  5. Brian – am not decided in the issue yet, but kudos for signing your name.

  6. "When ANA members first discovered the maimed fighter—who had a gaping hole in his stomach and a mangled left leg—their commander, Capt. Shafiqullah, ordered them not to provide medical treatment. As Fournier quoted him saying: “If Allah wants him, he will die. If not, he will live.”"

    "Both the Geneva Conventions and the Canadian Forces Code of Conduct compel our troops to provide First Aid to all casualties, friend or foe. "

    I'm sorry, but DID I MISS SOMETHING HERE? Shouldn't Capt. Shafiqullah be court marshalled????? Semrau did the right thing in my opinion, that man would have lived in utter agony until death finally came. Semrau would not have been compelled to do the humane thing had his commanding officer done THE RIGHT THING, which is to offer aid.

    As a military brat and having a considerable post-secondary education in conflict zones and humanitarian issues, I stand behind Semrau 100%. People don't understand the horrors of war, and hate to break it to Canada, we're in a war over there. People die, people get blown up, it's unavoidable, it's kill or be killed. The only thing you can control over there is how much you let someone suffer. It takes a far better man to do what Semrau did than to try and save the Talibani soldier—the road to hell is paved with good intentions, and to try and save him would have led to the same end but a far more horrific road there.

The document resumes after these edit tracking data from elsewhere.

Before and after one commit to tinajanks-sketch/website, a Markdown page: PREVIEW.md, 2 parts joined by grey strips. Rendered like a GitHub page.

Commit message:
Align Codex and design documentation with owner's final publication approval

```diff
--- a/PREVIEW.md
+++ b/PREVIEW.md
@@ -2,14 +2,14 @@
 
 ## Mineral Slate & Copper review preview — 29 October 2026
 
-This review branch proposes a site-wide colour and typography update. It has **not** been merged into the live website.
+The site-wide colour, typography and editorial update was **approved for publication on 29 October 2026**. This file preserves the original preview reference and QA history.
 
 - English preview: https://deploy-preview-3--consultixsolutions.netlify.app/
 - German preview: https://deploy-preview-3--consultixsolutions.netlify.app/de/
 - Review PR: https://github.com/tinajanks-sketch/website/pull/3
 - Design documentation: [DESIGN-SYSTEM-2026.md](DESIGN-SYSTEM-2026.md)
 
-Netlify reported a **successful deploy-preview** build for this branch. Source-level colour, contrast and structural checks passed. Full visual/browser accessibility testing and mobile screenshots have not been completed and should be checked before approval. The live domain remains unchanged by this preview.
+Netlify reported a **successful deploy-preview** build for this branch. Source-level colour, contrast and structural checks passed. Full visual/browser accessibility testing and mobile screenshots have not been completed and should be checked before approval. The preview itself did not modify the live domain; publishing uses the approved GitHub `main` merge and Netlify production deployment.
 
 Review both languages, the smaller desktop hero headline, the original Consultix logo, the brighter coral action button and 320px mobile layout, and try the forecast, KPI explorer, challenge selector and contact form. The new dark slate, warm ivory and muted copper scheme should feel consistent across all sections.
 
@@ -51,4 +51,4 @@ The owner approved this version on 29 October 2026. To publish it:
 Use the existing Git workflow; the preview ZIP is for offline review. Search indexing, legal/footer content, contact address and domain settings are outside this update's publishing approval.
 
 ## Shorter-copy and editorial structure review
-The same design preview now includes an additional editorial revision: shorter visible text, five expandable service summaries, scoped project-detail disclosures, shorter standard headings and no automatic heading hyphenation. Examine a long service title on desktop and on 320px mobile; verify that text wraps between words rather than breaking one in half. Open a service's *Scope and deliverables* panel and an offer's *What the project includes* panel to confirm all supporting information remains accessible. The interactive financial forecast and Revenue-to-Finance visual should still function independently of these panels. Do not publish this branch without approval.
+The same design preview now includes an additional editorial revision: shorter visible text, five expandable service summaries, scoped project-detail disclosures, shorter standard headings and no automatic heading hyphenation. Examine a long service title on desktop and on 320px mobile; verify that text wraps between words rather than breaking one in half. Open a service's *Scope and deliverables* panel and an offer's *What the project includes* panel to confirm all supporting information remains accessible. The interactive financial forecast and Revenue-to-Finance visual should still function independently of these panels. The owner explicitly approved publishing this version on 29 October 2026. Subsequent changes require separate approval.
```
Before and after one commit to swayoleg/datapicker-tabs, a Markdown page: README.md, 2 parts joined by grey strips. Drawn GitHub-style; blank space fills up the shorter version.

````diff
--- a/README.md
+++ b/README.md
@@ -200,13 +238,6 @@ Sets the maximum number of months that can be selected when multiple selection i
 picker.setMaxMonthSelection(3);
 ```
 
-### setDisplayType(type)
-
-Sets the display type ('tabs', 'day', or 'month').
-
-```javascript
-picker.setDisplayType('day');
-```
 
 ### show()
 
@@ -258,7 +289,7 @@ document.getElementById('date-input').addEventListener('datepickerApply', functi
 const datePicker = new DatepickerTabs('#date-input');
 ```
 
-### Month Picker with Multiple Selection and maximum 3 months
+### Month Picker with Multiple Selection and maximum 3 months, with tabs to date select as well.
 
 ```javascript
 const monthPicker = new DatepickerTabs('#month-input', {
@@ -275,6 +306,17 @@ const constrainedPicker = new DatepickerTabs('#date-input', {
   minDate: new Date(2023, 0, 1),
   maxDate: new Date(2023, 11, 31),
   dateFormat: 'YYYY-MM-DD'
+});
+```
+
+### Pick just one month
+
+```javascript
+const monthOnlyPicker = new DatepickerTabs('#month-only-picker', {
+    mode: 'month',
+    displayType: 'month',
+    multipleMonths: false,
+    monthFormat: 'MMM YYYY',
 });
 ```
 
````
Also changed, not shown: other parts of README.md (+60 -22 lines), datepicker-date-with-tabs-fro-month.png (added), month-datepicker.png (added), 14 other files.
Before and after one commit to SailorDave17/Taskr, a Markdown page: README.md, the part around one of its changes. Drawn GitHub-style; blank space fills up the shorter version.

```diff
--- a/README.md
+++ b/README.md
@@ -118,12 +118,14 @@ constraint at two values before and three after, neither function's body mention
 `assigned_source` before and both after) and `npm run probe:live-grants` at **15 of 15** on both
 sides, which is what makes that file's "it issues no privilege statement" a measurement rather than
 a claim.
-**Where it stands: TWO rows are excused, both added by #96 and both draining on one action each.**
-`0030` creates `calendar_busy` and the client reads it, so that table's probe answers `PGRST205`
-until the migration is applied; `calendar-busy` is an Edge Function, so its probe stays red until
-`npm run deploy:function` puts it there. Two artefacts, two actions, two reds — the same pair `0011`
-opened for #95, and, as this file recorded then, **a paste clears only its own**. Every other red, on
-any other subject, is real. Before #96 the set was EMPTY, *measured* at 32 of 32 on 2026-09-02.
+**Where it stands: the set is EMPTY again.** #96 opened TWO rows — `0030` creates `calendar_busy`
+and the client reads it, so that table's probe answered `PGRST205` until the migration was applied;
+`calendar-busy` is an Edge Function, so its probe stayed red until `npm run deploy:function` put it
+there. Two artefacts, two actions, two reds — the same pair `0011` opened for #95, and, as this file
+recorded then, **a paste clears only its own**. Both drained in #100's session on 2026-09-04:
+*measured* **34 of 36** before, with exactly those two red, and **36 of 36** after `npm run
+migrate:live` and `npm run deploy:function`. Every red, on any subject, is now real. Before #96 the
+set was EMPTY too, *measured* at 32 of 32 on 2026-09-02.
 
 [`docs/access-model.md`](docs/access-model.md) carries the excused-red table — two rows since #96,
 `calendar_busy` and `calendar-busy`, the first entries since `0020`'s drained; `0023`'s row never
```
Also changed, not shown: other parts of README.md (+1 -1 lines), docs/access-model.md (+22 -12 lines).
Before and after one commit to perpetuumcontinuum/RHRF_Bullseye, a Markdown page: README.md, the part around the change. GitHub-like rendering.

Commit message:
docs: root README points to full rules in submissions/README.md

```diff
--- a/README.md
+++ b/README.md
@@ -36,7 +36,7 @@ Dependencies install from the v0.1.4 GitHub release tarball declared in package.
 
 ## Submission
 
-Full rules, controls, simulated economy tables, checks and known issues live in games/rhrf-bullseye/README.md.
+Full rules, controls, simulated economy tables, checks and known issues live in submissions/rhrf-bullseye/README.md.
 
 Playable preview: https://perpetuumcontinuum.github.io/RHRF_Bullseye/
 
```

  7. The captain is a victim of political correctness running amok.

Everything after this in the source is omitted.